[Directions for this task] The entries that follow need to be printed exactly as they are, minus any pictures.

══ Extracted entries ══

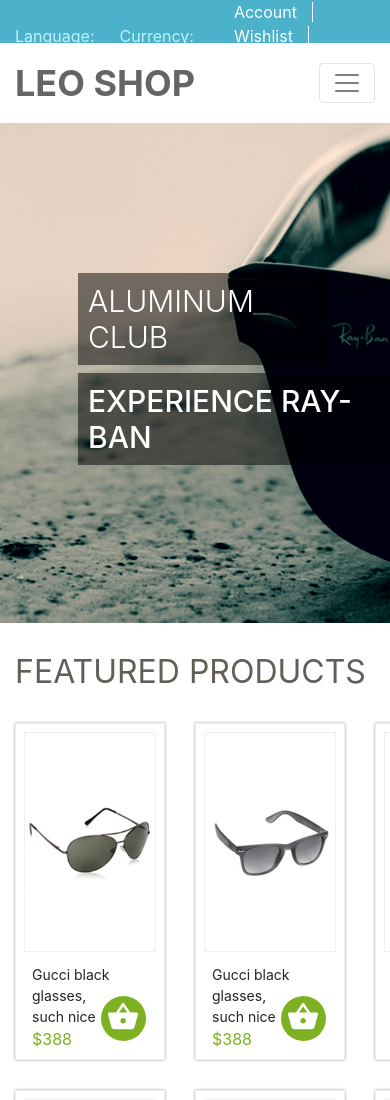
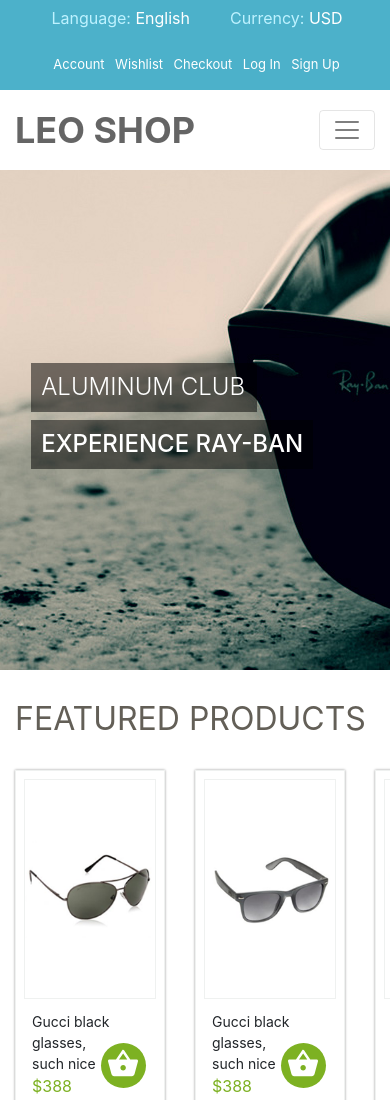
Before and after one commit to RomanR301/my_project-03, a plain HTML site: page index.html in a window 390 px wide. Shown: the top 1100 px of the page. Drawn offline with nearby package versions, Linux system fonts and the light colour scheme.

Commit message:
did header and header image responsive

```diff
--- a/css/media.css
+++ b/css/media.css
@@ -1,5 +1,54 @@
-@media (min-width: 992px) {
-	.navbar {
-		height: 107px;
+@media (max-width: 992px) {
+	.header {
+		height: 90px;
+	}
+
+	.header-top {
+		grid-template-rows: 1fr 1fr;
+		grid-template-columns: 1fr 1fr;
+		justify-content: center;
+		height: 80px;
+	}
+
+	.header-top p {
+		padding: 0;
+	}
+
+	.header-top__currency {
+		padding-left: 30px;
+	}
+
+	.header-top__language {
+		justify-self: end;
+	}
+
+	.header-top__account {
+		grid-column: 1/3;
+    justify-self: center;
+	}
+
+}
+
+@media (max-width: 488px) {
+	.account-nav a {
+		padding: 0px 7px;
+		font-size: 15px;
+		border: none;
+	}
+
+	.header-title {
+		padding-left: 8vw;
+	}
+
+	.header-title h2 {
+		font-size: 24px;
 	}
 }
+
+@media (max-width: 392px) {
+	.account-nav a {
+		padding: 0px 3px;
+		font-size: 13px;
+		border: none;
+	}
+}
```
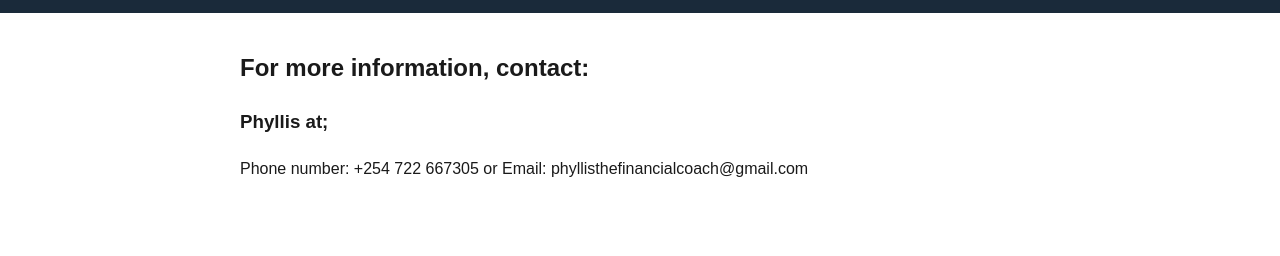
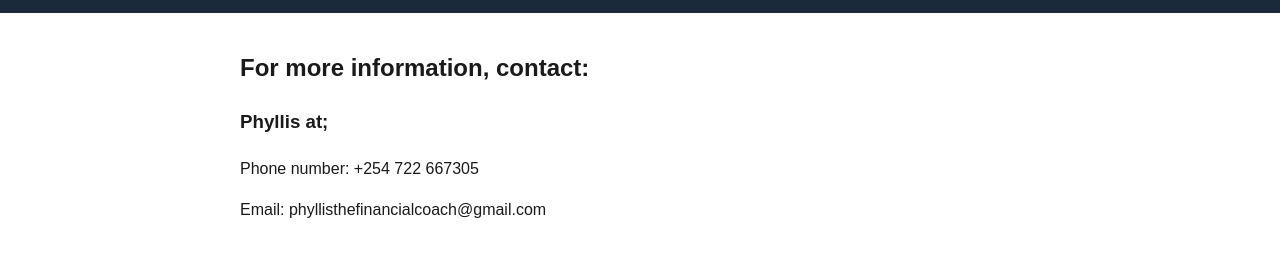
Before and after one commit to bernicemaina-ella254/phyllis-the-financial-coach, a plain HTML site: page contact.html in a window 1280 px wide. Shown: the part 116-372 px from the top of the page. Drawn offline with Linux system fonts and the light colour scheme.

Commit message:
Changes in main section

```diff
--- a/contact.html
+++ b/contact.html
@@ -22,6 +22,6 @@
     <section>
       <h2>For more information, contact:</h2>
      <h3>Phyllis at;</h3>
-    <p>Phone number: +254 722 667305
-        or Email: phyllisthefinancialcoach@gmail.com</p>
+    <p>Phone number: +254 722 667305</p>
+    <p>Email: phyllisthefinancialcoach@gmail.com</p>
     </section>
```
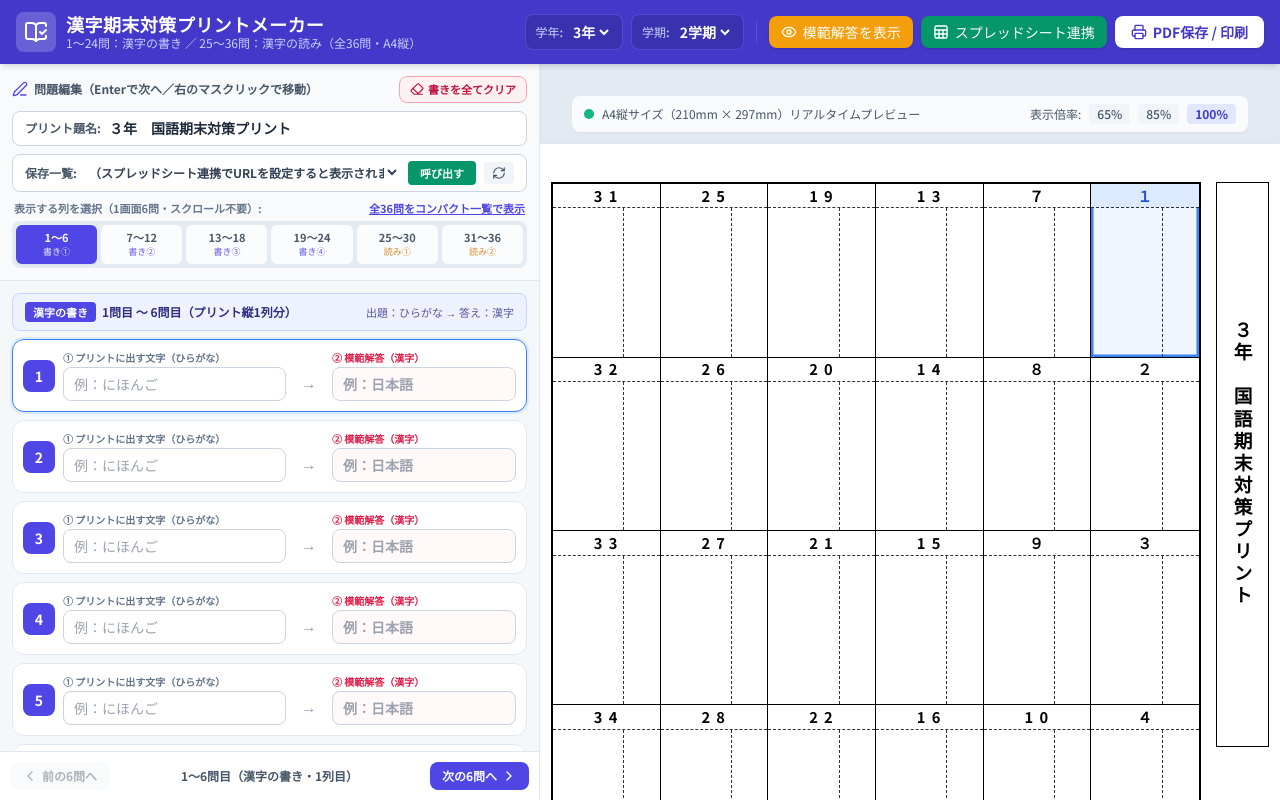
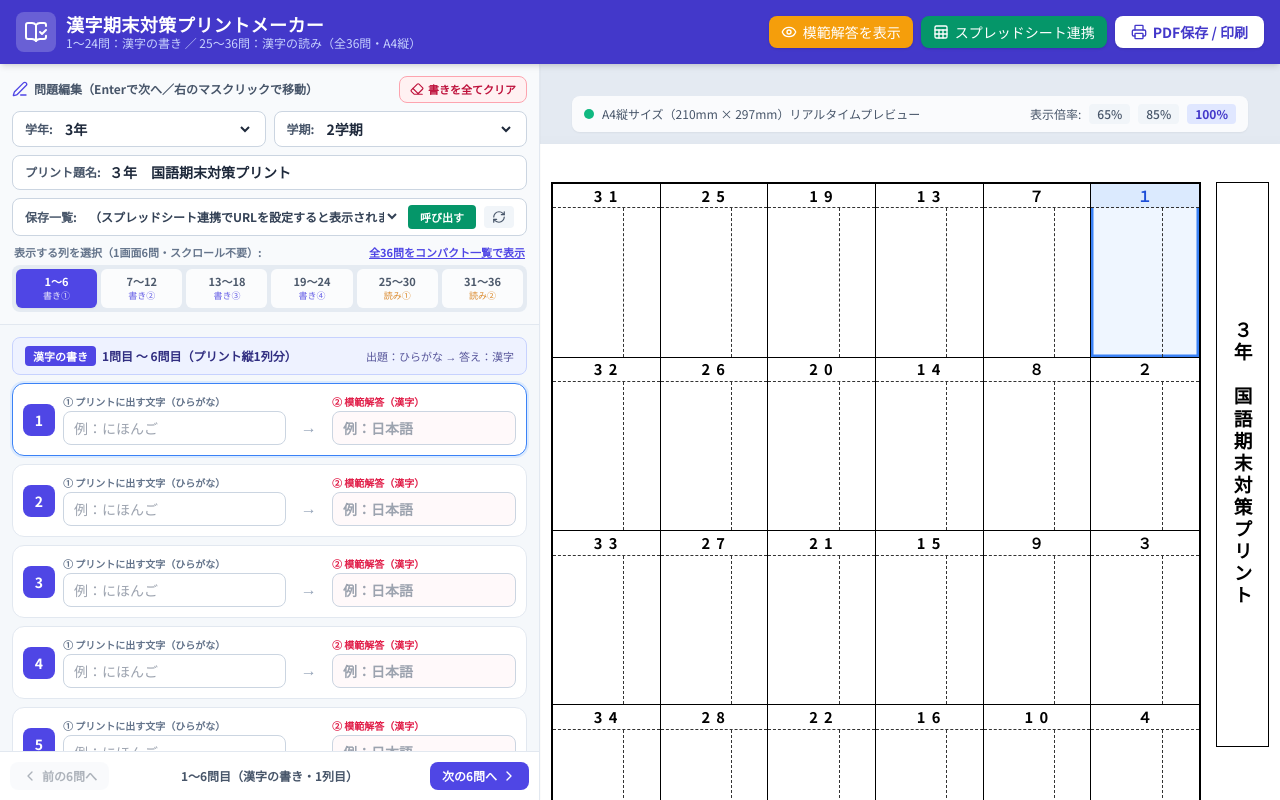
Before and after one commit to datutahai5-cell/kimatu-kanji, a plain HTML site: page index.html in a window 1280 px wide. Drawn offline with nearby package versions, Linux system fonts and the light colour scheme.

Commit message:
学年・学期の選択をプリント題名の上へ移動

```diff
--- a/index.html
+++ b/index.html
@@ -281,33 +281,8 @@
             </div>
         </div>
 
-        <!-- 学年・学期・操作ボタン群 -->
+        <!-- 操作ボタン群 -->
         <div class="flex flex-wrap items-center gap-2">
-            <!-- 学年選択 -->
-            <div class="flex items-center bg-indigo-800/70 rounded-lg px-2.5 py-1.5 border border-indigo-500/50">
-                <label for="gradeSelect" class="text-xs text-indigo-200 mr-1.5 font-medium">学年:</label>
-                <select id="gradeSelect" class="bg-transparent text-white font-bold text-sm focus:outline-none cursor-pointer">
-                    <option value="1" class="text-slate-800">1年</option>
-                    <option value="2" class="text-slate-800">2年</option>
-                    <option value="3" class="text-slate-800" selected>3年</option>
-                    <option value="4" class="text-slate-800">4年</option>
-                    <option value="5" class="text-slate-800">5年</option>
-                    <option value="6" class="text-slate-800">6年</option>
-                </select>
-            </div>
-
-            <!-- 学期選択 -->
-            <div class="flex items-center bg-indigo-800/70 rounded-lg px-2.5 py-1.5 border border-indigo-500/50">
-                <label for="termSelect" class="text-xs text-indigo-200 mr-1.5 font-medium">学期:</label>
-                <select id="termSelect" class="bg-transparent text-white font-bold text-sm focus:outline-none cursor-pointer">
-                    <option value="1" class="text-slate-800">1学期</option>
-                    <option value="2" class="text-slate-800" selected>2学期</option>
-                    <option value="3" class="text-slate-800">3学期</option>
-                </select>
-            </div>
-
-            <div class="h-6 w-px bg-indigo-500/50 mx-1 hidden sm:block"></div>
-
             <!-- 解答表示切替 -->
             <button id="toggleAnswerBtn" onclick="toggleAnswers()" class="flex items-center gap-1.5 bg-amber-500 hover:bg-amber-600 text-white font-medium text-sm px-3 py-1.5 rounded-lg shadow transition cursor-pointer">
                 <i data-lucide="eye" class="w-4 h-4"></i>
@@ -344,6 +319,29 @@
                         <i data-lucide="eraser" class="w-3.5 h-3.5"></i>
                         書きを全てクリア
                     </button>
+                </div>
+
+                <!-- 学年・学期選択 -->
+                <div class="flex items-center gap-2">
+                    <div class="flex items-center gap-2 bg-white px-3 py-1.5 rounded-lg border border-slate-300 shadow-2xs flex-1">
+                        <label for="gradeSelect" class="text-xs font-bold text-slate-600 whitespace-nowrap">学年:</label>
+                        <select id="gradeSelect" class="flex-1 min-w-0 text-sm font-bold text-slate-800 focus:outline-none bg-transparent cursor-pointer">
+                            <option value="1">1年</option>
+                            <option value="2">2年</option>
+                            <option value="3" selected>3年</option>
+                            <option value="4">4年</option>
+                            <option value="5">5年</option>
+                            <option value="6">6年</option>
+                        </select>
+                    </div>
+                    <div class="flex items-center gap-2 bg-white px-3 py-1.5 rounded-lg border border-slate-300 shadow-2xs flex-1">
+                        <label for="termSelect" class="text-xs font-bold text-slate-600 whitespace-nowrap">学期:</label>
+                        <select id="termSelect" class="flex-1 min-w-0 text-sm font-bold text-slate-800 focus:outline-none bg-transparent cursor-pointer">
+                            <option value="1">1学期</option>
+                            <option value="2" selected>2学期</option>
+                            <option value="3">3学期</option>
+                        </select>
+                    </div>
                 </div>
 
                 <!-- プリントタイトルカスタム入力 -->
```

═══

[Result of this exercise]
Before and after one commit to RomanR301/my_project-03, a plain HTML site: page index.html in a window 390 px wide. Shown: the top 1100 px of the page. Drawn offline with nearby package versions, Linux system fonts and the light colour scheme.

Commit message:
did header and header image responsive

```diff
--- a/css/media.css
+++ b/css/media.css
@@ -1,5 +1,54 @@
-@media (min-width: 992px) {
-	.navbar {
-		height: 107px;
+@media (max-width: 992px) {
+	.header {
+		height: 90px;
+	}
+
+	.header-top {
+		grid-template-rows: 1fr 1fr;
+		grid-template-columns: 1fr 1fr;
+		justify-content: center;
+		height: 80px;
+	}
+
+	.header-top p {
+		padding: 0;
+	}
+
+	.header-top__currency {
+		padding-left: 30px;
+	}
+
+	.header-top__language {
+		justify-self: end;
+	}
+
+	.header-top__account {
+		grid-column: 1/3;
+    justify-self: center;
+	}
+
+}
+
+@media (max-width: 488px) {
+	.account-nav a {
+		padding: 0px 7px;
+		font-size: 15px;
+		border: none;
+	}
+
+	.header-title {
+		padding-left: 8vw;
+	}
+
+	.header-title h2 {
+		font-size: 24px;
 	}
 }
+
+@media (max-width: 392px) {
+	.account-nav a {
+		padding: 0px 3px;
+		font-size: 13px;
+		border: none;
+	}
+}
```
Before and after one commit to bernicemaina-ella254/phyllis-the-financial-coach, a plain HTML site: page contact.html in a window 1280 px wide. Shown: the part 116-372 px from the top of the page. Drawn offline with Linux system fonts and the light colour scheme.

Commit message:
Changes in main section

```diff
--- a/contact.html
+++ b/contact.html
@@ -22,6 +22,6 @@
     <section>
       <h2>For more information, contact:</h2>
      <h3>Phyllis at;</h3>
-    <p>Phone number: +254 722 667305
-        or Email: phyllisthefinancialcoach@gmail.com</p>
+    <p>Phone number: +254 722 667305</p>
+    <p>Email: phyllisthefinancialcoach@gmail.com</p>
     </section>
```
Before and after one commit to datutahai5-cell/kimatu-kanji, a plain HTML site: page index.html in a window 1280 px wide. Drawn offline with nearby package versions, Linux system fonts and the light colour scheme.

Commit message:
学年・学期の選択をプリント題名の上へ移動

```diff
--- a/index.html
+++ b/index.html
@@ -281,33 +281,8 @@
             </div>
         </div>
 
-        <!-- 学年・学期・操作ボタン群 -->
+        <!-- 操作ボタン群 -->
         <div class="flex flex-wrap items-center gap-2">
-            <!-- 学年選択 -->
-            <div class="flex items-center bg-indigo-800/70 rounded-lg px-2.5 py-1.5 border border-indigo-500/50">
-                <label for="gradeSelect" class="text-xs text-indigo-200 mr-1.5 font-medium">学年:</label>
-                <select id="gradeSelect" class="bg-transparent text-white font-bold text-sm focus:outline-none cursor-pointer">
-                    <option value="1" class="text-slate-800">1年</option>
-                    <option value="2" class="text-slate-800">2年</option>
-                    <option value="3" class="text-slate-800" selected>3年</option>
-                    <option value="4" class="text-slate-800">4年</option>
-                    <option value="5" class="text-slate-800">5年</option>
-                    <option value="6" class="text-slate-800">6年</option>
-                </select>
-            </div>
-
-            <!-- 学期選択 -->
-            <div class="flex items-center bg-indigo-800/70 rounded-lg px-2.5 py-1.5 border border-indigo-500/50">
-                <label for="termSelect" class="text-xs text-indigo-200 mr-1.5 font-medium">学期:</label>
-                <select id="termSelect" class="bg-transparent text-white font-bold text-sm focus:outline-none cursor-pointer">
-                    <option value="1" class="text-slate-800">1学期</option>
-                    <option value="2" class="text-slate-800" selected>2学期</option>
-                    <option value="3" class="text-slate-800">3学期</option>
-                </select>
-            </div>
-
-            <div class="h-6 w-px bg-indigo-500/50 mx-1 hidden sm:block"></div>
-
             <!-- 解答表示切替 -->
             <button id="toggleAnswerBtn" onclick="toggleAnswers()" class="flex items-center gap-1.5 bg-amber-500 hover:bg-amber-600 text-white font-medium text-sm px-3 py-1.5 rounded-lg shadow transition cursor-pointer">
                 <i data-lucide="eye" class="w-4 h-4"></i>
@@ -344,6 +319,29 @@
                         <i data-lucide="eraser" class="w-3.5 h-3.5"></i>
                         書きを全てクリア
                     </button>
+                </div>
+
+                <!-- 学年・学期選択 -->
+                <div class="flex items-center gap-2">
+                    <div class="flex items-center gap-2 bg-white px-3 py-1.5 rounded-lg border border-slate-300 shadow-2xs flex-1">
+                        <label for="gradeSelect" class="text-xs font-bold text-slate-600 whitespace-nowrap">学年:</label>
+                        <select id="gradeSelect" class="flex-1 min-w-0 text-sm font-bold text-slate-800 focus:outline-none bg-transparent cursor-pointer">
+                            <option value="1">1年</option>
+                            <option value="2">2年</option>
+                            <option value="3" selected>3年</option>
+                            <option value="4">4年</option>
+                            <option value="5">5年</option>
+                            <option value="6">6年</option>
+                        </select>
+                    </div>
+                    <div class="flex items-center gap-2 bg-white px-3 py-1.5 rounded-lg border border-slate-300 shadow-2xs flex-1">
+                        <label for="termSelect" class="text-xs font-bold text-slate-600 whitespace-nowrap">学期:</label>
+                        <select id="termSelect" class="flex-1 min-w-0 text-sm font-bold text-slate-800 focus:outline-none bg-transparent cursor-pointer">
+                            <option value="1">1学期</option>
+                            <option value="2" selected>2学期</option>
+                            <option value="3">3学期</option>
+                        </select>
+                    </div>
                 </div>
 
                 <!-- プリントタイトルカスタム入力 -->
```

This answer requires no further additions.